» **Dataset**

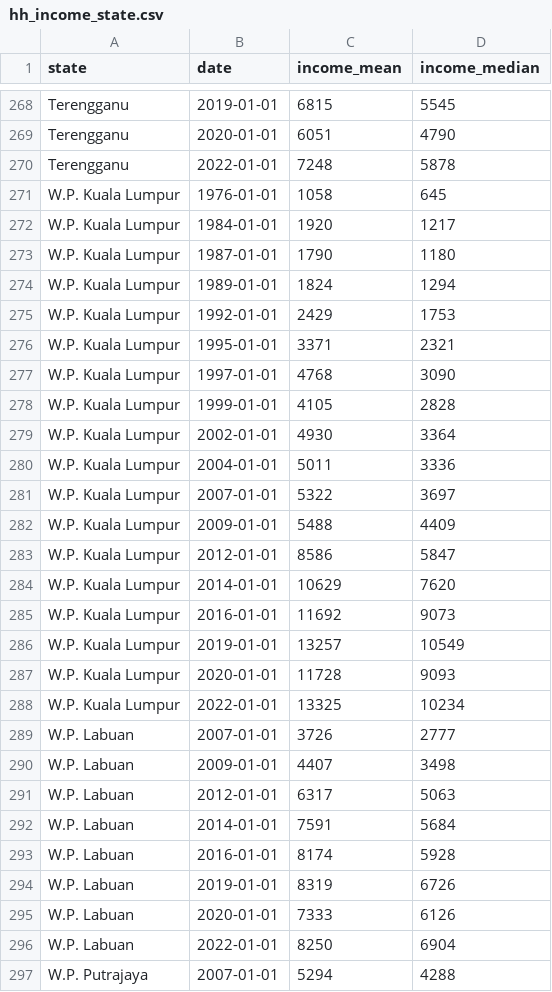
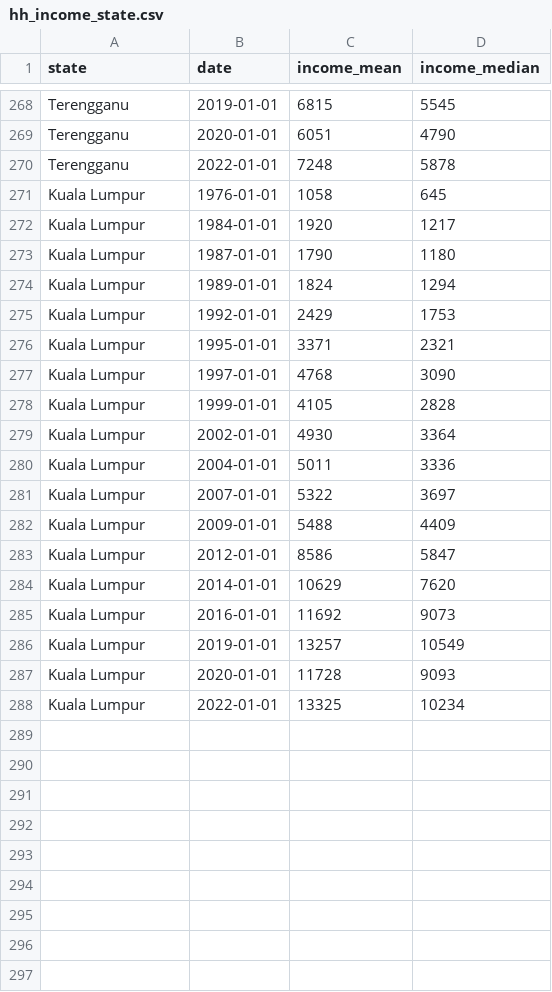
Before and after one commit to ryon0010/FIT3179-Homework-10, a CSV file: hh_income_state.csv (was data/hh_income_state.csv), drawn as a sheet; only a part is shown, gaps mark what is left out; the diff covers the shown part only.

```diff
--- a/data/hh_income_state.csv
+++ b/hh_income_state.csv
@@ -270,28 +270,19 @@ Terengganu,2020-01-01,6051,4790
 Terengganu,2022-01-01,7248,5878
-W.P. Kuala Lumpur,1976-01-01,1058,645
-W.P. Kuala Lumpur,1984-01-01,1920,1217
-W.P. Kuala Lumpur,1987-01-01,1790,1180
-W.P. Kuala Lumpur,1989-01-01,1824,1294
-W.P. Kuala Lumpur,1992-01-01,2429,1753
-W.P. Kuala Lumpur,1995-01-01,3371,2321
-W.P. Kuala Lumpur,1997-01-01,4768,3090
-W.P. Kuala Lumpur,1999-01-01,4105,2828
-W.P. Kuala Lumpur,2002-01-01,4930,3364
-W.P. Kuala Lumpur,2004-01-01,5011,3336
-W.P. Kuala Lumpur,2007-01-01,5322,3697
-W.P. Kuala Lumpur,2009-01-01,5488,4409
-W.P. Kuala Lumpur,2012-01-01,8586,5847
-W.P. Kuala Lumpur,2014-01-01,10629,7620
-W.P. Kuala Lumpur,2016-01-01,11692,9073
-W.P. Kuala Lumpur,2019-01-01,13257,10549
-W.P. Kuala Lumpur,2020-01-01,11728,9093
-W.P. Kuala Lumpur,2022-01-01,13325,10234
-W.P. Labuan,2007-01-01,3726,2777
-W.P. Labuan,2009-01-01,4407,3498
-W.P. Labuan,2012-01-01,6317,5063
-W.P. Labuan,2014-01-01,7591,5684
-W.P. Labuan,2016-01-01,8174,5928
-W.P. Labuan,2019-01-01,8319,6726
-W.P. Labuan,2020-01-01,7333,6126
-W.P. Labuan,2022-01-01,8250,6904
-W.P. Putrajaya,2007-01-01,5294,4288
+Kuala Lumpur,1976-01-01,1058,645
+Kuala Lumpur,1984-01-01,1920,1217
+Kuala Lumpur,1987-01-01,1790,1180
+Kuala Lumpur,1989-01-01,1824,1294
+Kuala Lumpur,1992-01-01,2429,1753
+Kuala Lumpur,1995-01-01,3371,2321
+Kuala Lumpur,1997-01-01,4768,3090
+Kuala Lumpur,1999-01-01,4105,2828
+Kuala Lumpur,2002-01-01,4930,3364
+Kuala Lumpur,2004-01-01,5011,3336
+Kuala Lumpur,2007-01-01,5322,3697
+Kuala Lumpur,2009-01-01,5488,4409
+Kuala Lumpur,2012-01-01,8586,5847
+Kuala Lumpur,2014-01-01,10629,7620
+Kuala Lumpur,2016-01-01,11692,9073
+Kuala Lumpur,2019-01-01,13257,10549
+Kuala Lumpur,2020-01-01,11728,9093
+Kuala Lumpur,2022-01-01,13325,10234
```
Also changed, not shown: 7 removed rows and 21 edited cells elsewhere in this file, hies_state.csv, 11 other files.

» **Assigned task**
Gather, from the listing above, every line carrying the word "Labuan".

» **Answer area**
-W.P. Labuan,2007-01-01,3726,2777
-W.P. Labuan,2009-01-01,4407,3498
-W.P. Labuan,2012-01-01,6317,5063
-W.P. Labuan,2014-01-01,7591,5684
-W.P. Labuan,2016-01-01,8174,5928
-W.P. Labuan,2019-01-01,8319,6726
-W.P. Labuan,2020-01-01,7333,6126
-W.P. Labuan,2022-01-01,8250,6904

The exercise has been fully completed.